The real time programs at Chickamauga concluded on Friday. As at so many of the sesquicentennial events the last few years, the programs started in the early hours of the day:
Even early, a sizable crowd gathered to hear the program:
Makes you wonder… is it the notion of “being there” 150 years later? The quality of programming? Or a little of both?
I have not seen official numbers, but from appearances the attendance was on par with that seen at Chancellorsville this spring:
Lots of familiar faces among the attendees.

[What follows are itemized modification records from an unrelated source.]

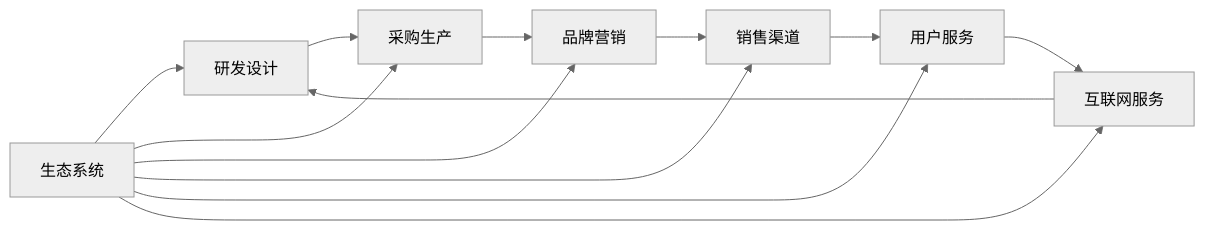
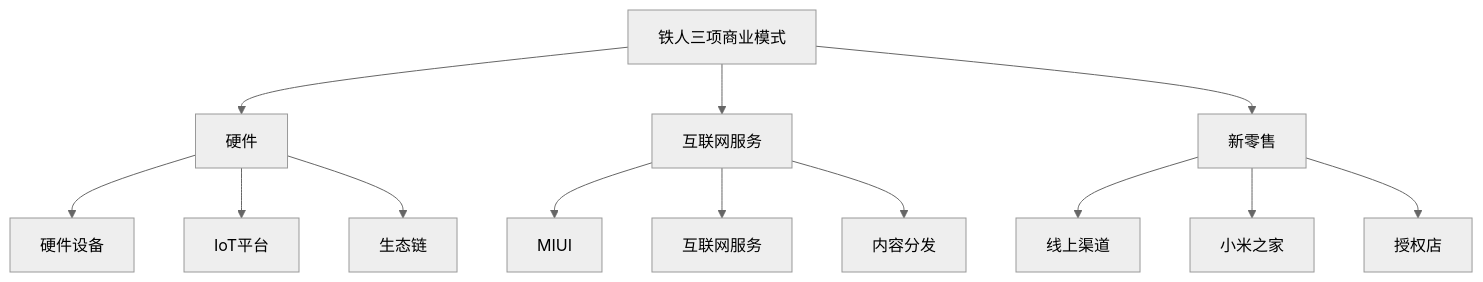
The diagram in src/site/notes/知识共享/002_商业分析/03_案例/02_公司案例/小米的商业模式演变.md (amcoimg/my-digital-garden), drawn with Mermaid (neutral theme) before and after one commit. The commit also changed other lines of this file and 3 other files, not shown here.

````diff
--- a/src/site/notes/知识共享/002_商业分析/03_案例/02_公司案例/小米的商业模式演变.md
+++ b/src/site/notes/知识共享/002_商业分析/03_案例/02_公司案例/小米的商业模式演变.md
@@ -352,15 +51,18 @@
 ```mermaid
-graph LR
-    A[研发设计] --> B[采购生产]
-    B --> C[品牌营销]
-    C --> D[销售渠道]
-    D --> E[用户服务]
-    E --> F[互联网服务]
-    F --> A
-    G[生态系统] --> A
-    G --> B
-    G --> C
-    G --> D
-    G --> E
-    G --> F
+graph TD
+    A[铁人三项商业模式] --> B[硬件]
+    A --> C[互联网服务]
+    A --> D[新零售]
+    
+    B --> B1[硬件设备]
+    B --> B2[IoT平台]
+    B --> B3[生态链]
+    
+    C --> C1[MIUI]
+    C --> C2[互联网服务]
+    C --> C3[内容分发]
+    
+    D --> D1[线上渠道]
+    D --> D2[小米之家]
+    D --> D3[授权店]
 ```
````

Folks I’ve shared a lot of sesqui moments with (but alas, I could not attend this one):
I’ve heard from several that the ranger programs were outstanding by all measure.
Some wrote after Gettysburg that the sesquicentennial was going to slack off, maybe finish with a little flair at Appomattox. The gatherings over the the last week at Chickamauga say otherwise.
One of Friday’s activities included a re-dedication of the Memorial for Brigadier-General William Lytle, the “poet warrior” of the Civil War:
Well before the 100th anniversary, the cannon balls from the memorial started disappearing. Some due to vandalism, but some due to maintenance staff drawing upon this remote monument to provide spares for the more visible monuments. Good to see it restored.
Lytle is not as well known today as he was in the Civil War era. The memorial was placed at a time when veterans of the war were directly shaping the battlefield by placing memorials, monuments, and tablets to show future generations what they had done and the importance of places on the field. Ranger Chris Young brought that home in one of his presentations, captured by the social media team:
Next time someone nay-sayer to preservation says something about taking down the memorials to restore the battlefield, “if you are really serious about preservation,” then show them this video.
An outstanding 150th observance from Chickamauga, from what I see. Just wish I had been there in person to see it!